The goal will be to build capacity for gambling-related clinical, prevention and intervention services.
In the meantime, assistance like Talbot’s helpline and the national helpline are there for people who find they are gambling too much.
Talbot warns friends and family of these gamblers not to enable the behavior.
“I have two suggestions,” he said. “First, they must do everything they can to support the decision not to gamble. Don’t give them money and a license to go back at it. And try to get the person to give me a call.”
A big step for the compulsive gambler is acknowledging the issue.
Symptoms of a problem could be a preoccupation with gambling, wagering with increasing amounts of money, feeling the need to be secretive or lie, and causing friends and family to worry about the activity.
Many are in denial and think they are just suffering an economic problem that can be reversed with a winning bet. Talbot counsels people about the danger of “chasing,” or trying to get back lost money by gambling more.

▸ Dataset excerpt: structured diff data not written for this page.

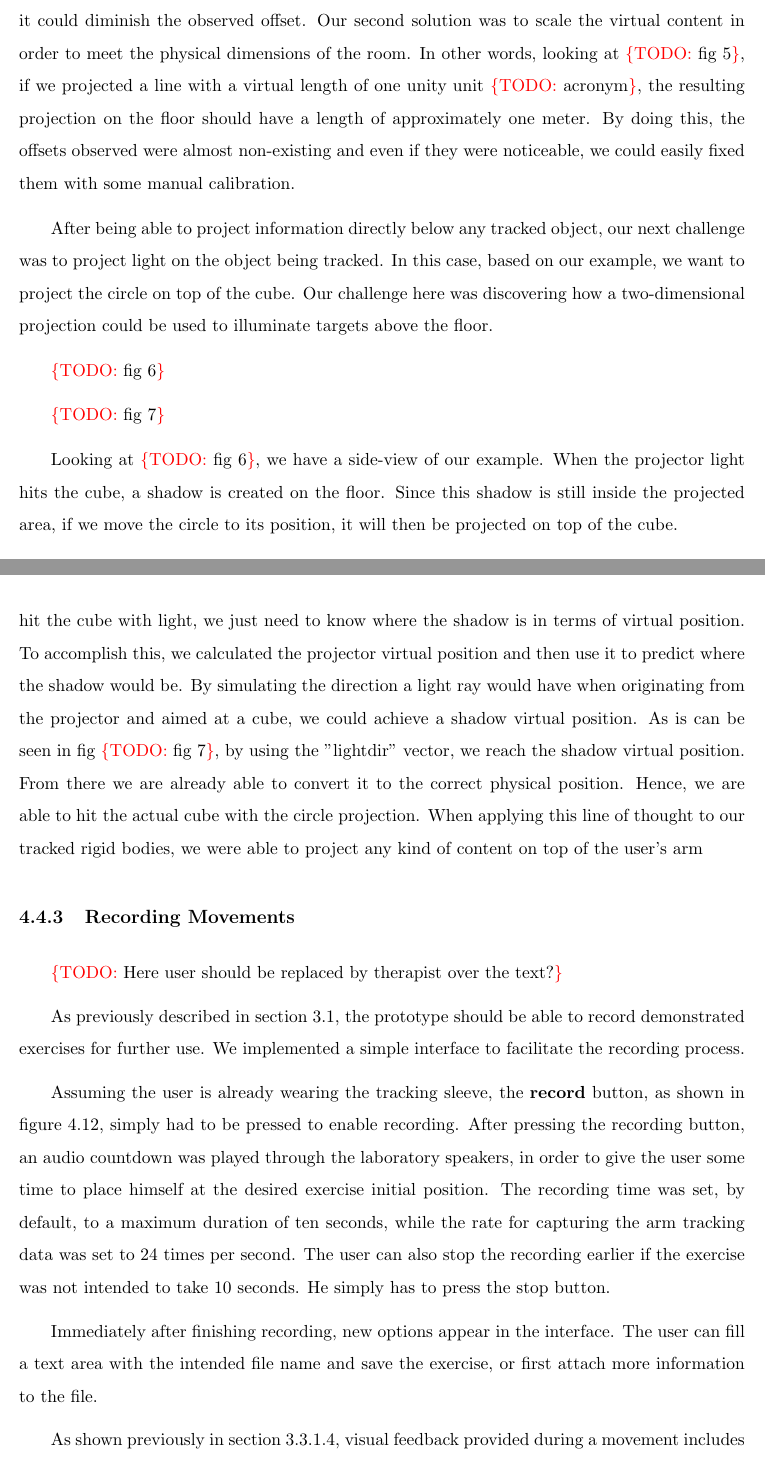
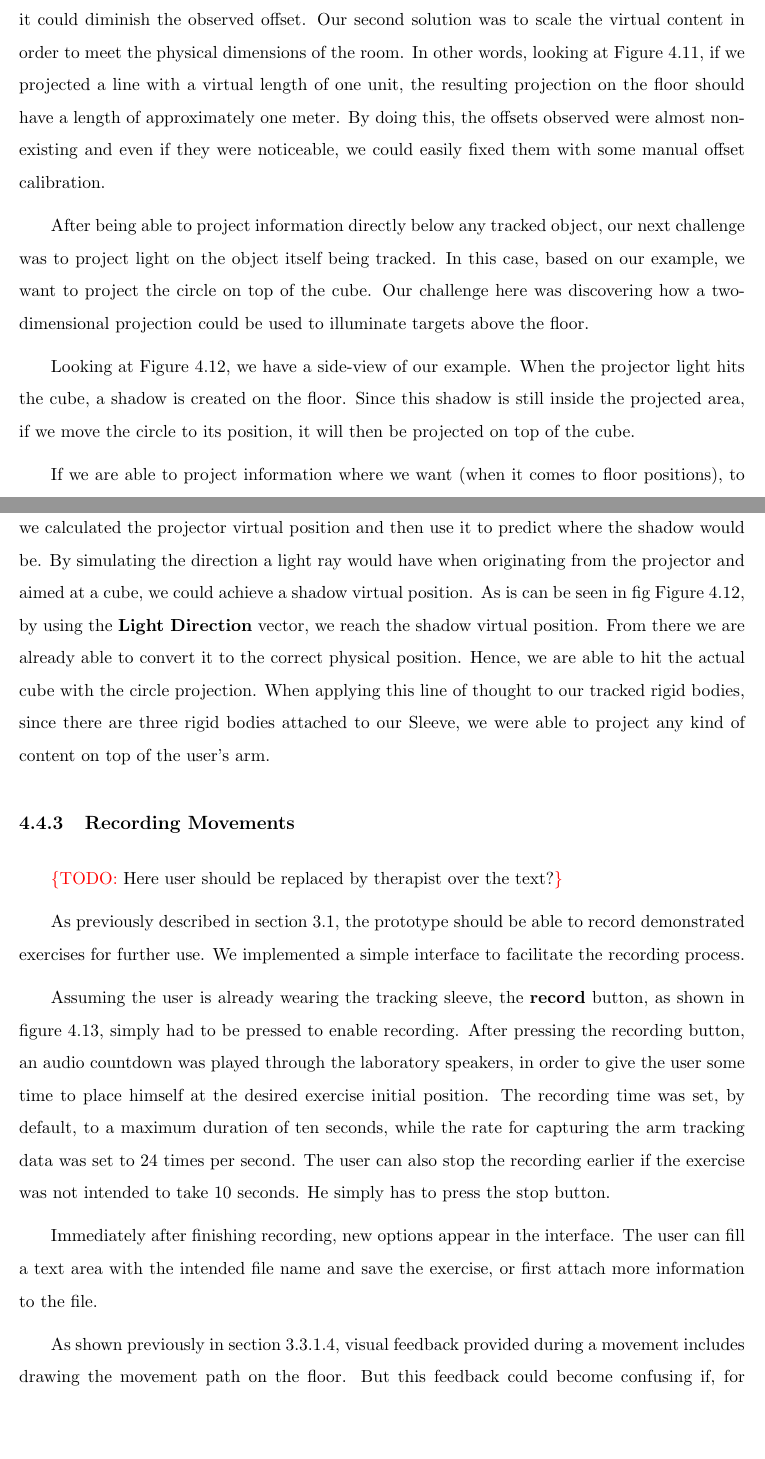
Before and after one commit to ovieira/Dissertation, a LaTeX thesis (thesis-main.tex, which reads chapters/impl.tex): two parts of pages 56 and 57 of 77, joined at a grey line, cut so that both start at the same text. Compiled offline with pdfLaTeX.

Commit message:
Updates from ShareLaTeX

```diff
--- a/chapters/impl.tex
+++ b/chapters/impl.tex
@@ -212,19 +212,19 @@ Looking at Figure~\ref{fig:projection2}, we can see the circle projection gettin
 The first solution to this problem was discovering the correct ratio between what is being tracked what is being projected on the floor.
 If we applied this ratio on our projected content, it could diminish the observed offset.
 Our second solution was to scale the virtual content in order to meet the physical dimensions of the room.
-In other words, looking at \todo{fig 5}, if we projected a line with a virtual length of one unity unit \todo{acronym}, the resulting projection on the floor should have a length of approximately one meter.
-By doing this, the offsets observed were almost non-existing and even if they were noticeable, we could easily fixed them with some manual calibration.
+In other words, looking at Figure~\ref{fig:projection3}, if we projected a line with a virtual length of one unit, the resulting projection on the floor should have a length of approximately one meter.
+By doing this, the offsets observed were almost non-existing and even if they were noticeable, we could easily fixed them with some manual offset calibration.
 
+\begin{comment}
 \begin{figure}[!t]
     \begin{center}
         \includegraphics[width=0.5\textwidth]{imgs/impl/projection3}
     \end{center}
-    \caption{Sleeve used for tracking.}
+    \caption{}
     \label{fig:projection3}
 \end{figure}
-
-After being able to project information directly below any tracked object, our next challenge was to project light on the object being tracked.
+\end{comment}
+After being able to project information directly below any tracked object, our next challenge was to project light on the object itself being tracked.
 In this case, based on our example, we want to project the circle on top of the cube.
 Our challenge here was discovering how a two-dimensional projection could be used to illuminate targets above the floor.
 
-\todo{fig 6}
@@ -231,15 +245,14 @@ Our challenge here was discovering how a two-dimensional projection could be use
 
-\todo{fig 7}
-
-Looking at \todo{fig 6}, we have a side-view of our example. When the projector light hits the cube, a shadow is created on the floor.
+Looking at Figure~\ref{fig:projection5}, we have a side-view of our example. When the projector light hits the cube, a shadow is created on the floor.
 Since this shadow is still inside the projected area, if we move the circle to its position, it will then be projected on top of the cube.
 
-If we are able to project information where we want (when it comes to floor positions), to hit the cube with light, we just need to know where the shadow is in terms of virtual position.
+If we are able to project information where we want (when it comes to floor positions), to hit the cube with light, we need to know the shadow's virtual position.
 To accomplish this, we calculated the projector virtual position and then use it to predict where the shadow would be.
 By simulating the direction a light ray would have when originating from the projector and aimed at a cube, we could achieve a shadow virtual position.
-As is can be seen in fig \todo{fig 7}, by using the "lightdir" vector, we reach the shadow virtual position.
+As is can be seen in fig Figure~\ref{fig:projection5}, by using the \textbf{Light Direction} vector, we reach the shadow virtual position.
 From there we are already able to convert it to the correct physical position. Hence, we are able to hit the actual cube with the circle projection.
-When applying this line of thought to our tracked rigid bodies, we were able to project any kind of content on top of the user's arm
+When applying this line of thought to our tracked rigid bodies, since there are three rigid bodies attached to our Sleeve,
+we were able to project any kind of content on top of the user's arm.
 
 \subsection{Recording Movements}
 
```
Also changed, not shown: imgs/impl/projection5.png, chapters/impl.tex (22 more changed lines).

Compulsive gamblers may go to extremes and even break the law to get more betting money.
“It’s rare that a person doesn’t seek recovery without a nudge, or a push,” said Talbot.
Talbot, 78, placed his last bet on Nov. 30, 1977, at a dog track in Taunton, Mass.
He had accumulated a mountain of gambling debt but gathered what little money he had left, about $20, and bet it on a greyhound named Perfect Treasure. The dog stumbled at the start and never had a chance.
A win might have persuaded Talbot to keep on gambling. Friends and family told him he had a problem and he had tried unsuccessfully to stop. Now he had reached a new low. He even considered ending his life before turning to a local priest and starting his path to recovery.
He went to a Gamblers Anonymous meeting.
“I saw several men I knew from school, sports and the track and they guided me through the first weeks of recovery with their phone calls, coffee visits, meetings, meetings and more meetings,” he said.
For Talbot, the true winning bet was seeking help. He went on to a successful career in corrections administration and enjoys a life that includes a loving family and caring friends. It took him eight years to pay off his debts.
“I am asked frequently how I do it, and it begins with asking for help,” he said. “I was never able to stop on my own; willpower wouldn’t work. What works for me is a four-pronged approach: the 12-step fellowship, professional help, an intimate relationship with my higher power who I choose to call God, and a change of lifestyle have combined to bring me to a serenity I could not imagine.”
That lifestyle change involved eating right and exercising, including running marathons.
Talbot has personally known four people who went to prison for reasons related to their gambling.
One of them was Gloria, 71, a wife, mother and grandmother who shared her story about how her life fell apart because of gambling. Gloria served 16 months in jail after stealing from her boss, before receiving help from Gamblers Anonymous, a 12-step recovery program.
“When it all came out, my family was blindsided because they had no idea of the extent of my gambling or what I had done in order to gamble,” she said.
Even Gloria had a hard time seeing how severe her compulsion was.
“I never thought I had a gambling problem. I felt it was under my control when in reality gambling was controlling me,” she said.
Only in hindsight could she see how much compulsive gambling had impacted her life.
“I will always feel guilty for the things I did to feed my gambling habit and the harm I did to others, especially those I loved and who loved me.”
This article is being shared by partners in The Granite State News Collaborative. For more information visit collaborativenh.org. If you or a loved one is struggling with problem gambling, these organizations may be able to help: National Council on Problem Gambling, ncpgambling.org, 1-800-522-4700; New Hampshire Council on Problem Gambling, nhproblemgambling.org, 603-724-1605 or Gamblers Anonymous, gamblersanonymous.org.